Bank won’t modify my mortgage, how can I use the chapter 7 bankruptcy I just filed to avoid foreclosure?
The following are “some” of the things you can do to avoid foreclosure if you just filed a chapter 7 bankruptcy:
“Maybe” filing a “chapter 20” bankruptcy, which is a chapter 7 followed by a chapter 13, will help you.
- make sure the ch. 7 discharge is granted;
- some time after discharge is granted in the 7, but before the sale date of course, file a ch. 13 to force the lender to accept the current payment + the arrears spread over 36 or 60 months.
- Note: There likely won’t be a discharge at the end of the Chapter 13. This really shouldn’t matter because you just received a chapter 7 discharge.
- Note: You should consider “stripping off” any judgment and/or wholly unsecured liens.
- Note: If this is investment property you can try to cram it down in a ch.13. However, the cramdown value has to be paid off by completion of the ch. 13 plan.
If none of the above will work, you could:
- After discharge, continue trying to obtain a loan modification from your lender (the foreclosure action will likely continue unopposed).
- Contest the foreclosure action in state court after the stay is lifted or terminates.
- Note: You may be able to defend the foreclosure even if a default judgment has been entered against you(see our earlier post “Fighting foreclosure after default judgment.”)
This is not legal advice!
The Law Firm of Vaughn & Weber, PLLC routinely represents homeowners facing foreclosure who have already filed or need to file for bankruptcy. We examine each homeowner’s specific situation to determine their best course of action.
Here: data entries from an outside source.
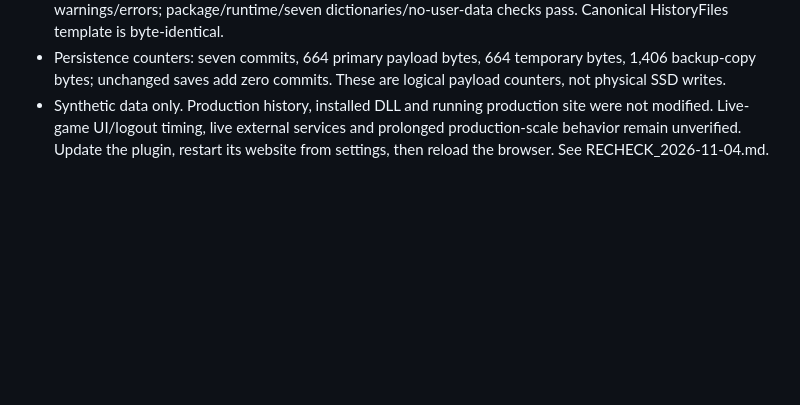
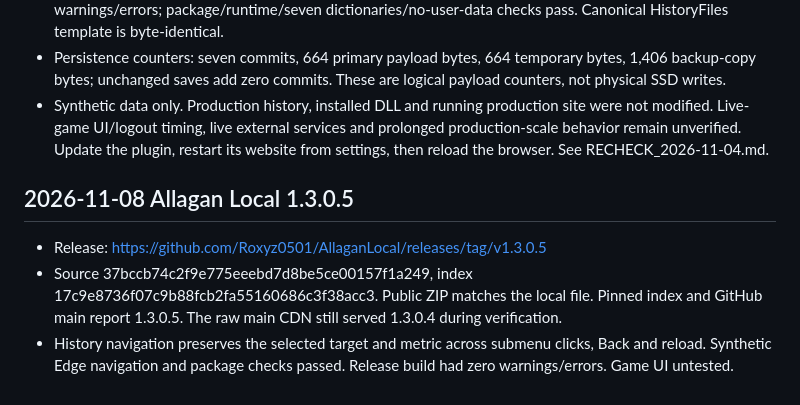
Before and after one commit to Roxyz0501/AllaganLocal, a Markdown page: PUBLICATION_STATE.md, the part around the change. GitHub-like rendering; blank space fills up the shorter version.

Commit message:
Record verified history navigation release

```diff
--- a/PUBLICATION_STATE.md
+++ b/PUBLICATION_STATE.md
@@ -195,3 +195,9 @@ In-game acceptance remains unverified and some detailed text is not translated;
 - Passed: 82 Web/API/common-tab/localization tests; 14 native persistence checks; 14 host lifecycle checks; 680 language checks; 44 font checks; 19 headless browser flows; 15 theme/viewport layouts. Release zero warnings/errors; package/runtime/seven dictionaries/no-user-data checks pass. Canonical HistoryFiles template is byte-identical.
 - Persistence counters: seven commits, 664 primary payload bytes, 664 temporary bytes, 1,406 backup-copy bytes; unchanged saves add zero commits. These are logical payload counters, not physical SSD writes.
 - Synthetic data only. Production history, installed DLL and running production site were not modified. Live-game UI/logout timing, live external services and prolonged production-scale behavior remain unverified. Update the plugin, restart its website from settings, then reload the browser. See RECHECK_2026-11-04.md.
+
+## 2026-11-08 Allagan Local 1.3.0.5
+
+- Release: https://github.com/Roxyz0501/AllaganLocal/releases/tag/v1.3.0.5
+- Source 37bccb74c2f9e775eeebd7d8be5ce00157f1a249, index 17c9e8736f07c9b88fcb2fa55160686c3f38acc3. Public ZIP matches the local file. Pinned index and GitHub main report 1.3.0.5. The raw main CDN still served 1.3.0.4 during verification.
+- History navigation preserves the selected target and metric across submenu clicks, Back and reload. Synthetic Edge navigation and package checks passed. Release build had zero warnings/errors. Game UI untested.
```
We proudly assist residents of Long Island (Nassau county, Suffolk county) and New York City (Queens, Brooklyn, Bronx, Staten Island, Manhattan) with their bankruptcy and foreclosure matters.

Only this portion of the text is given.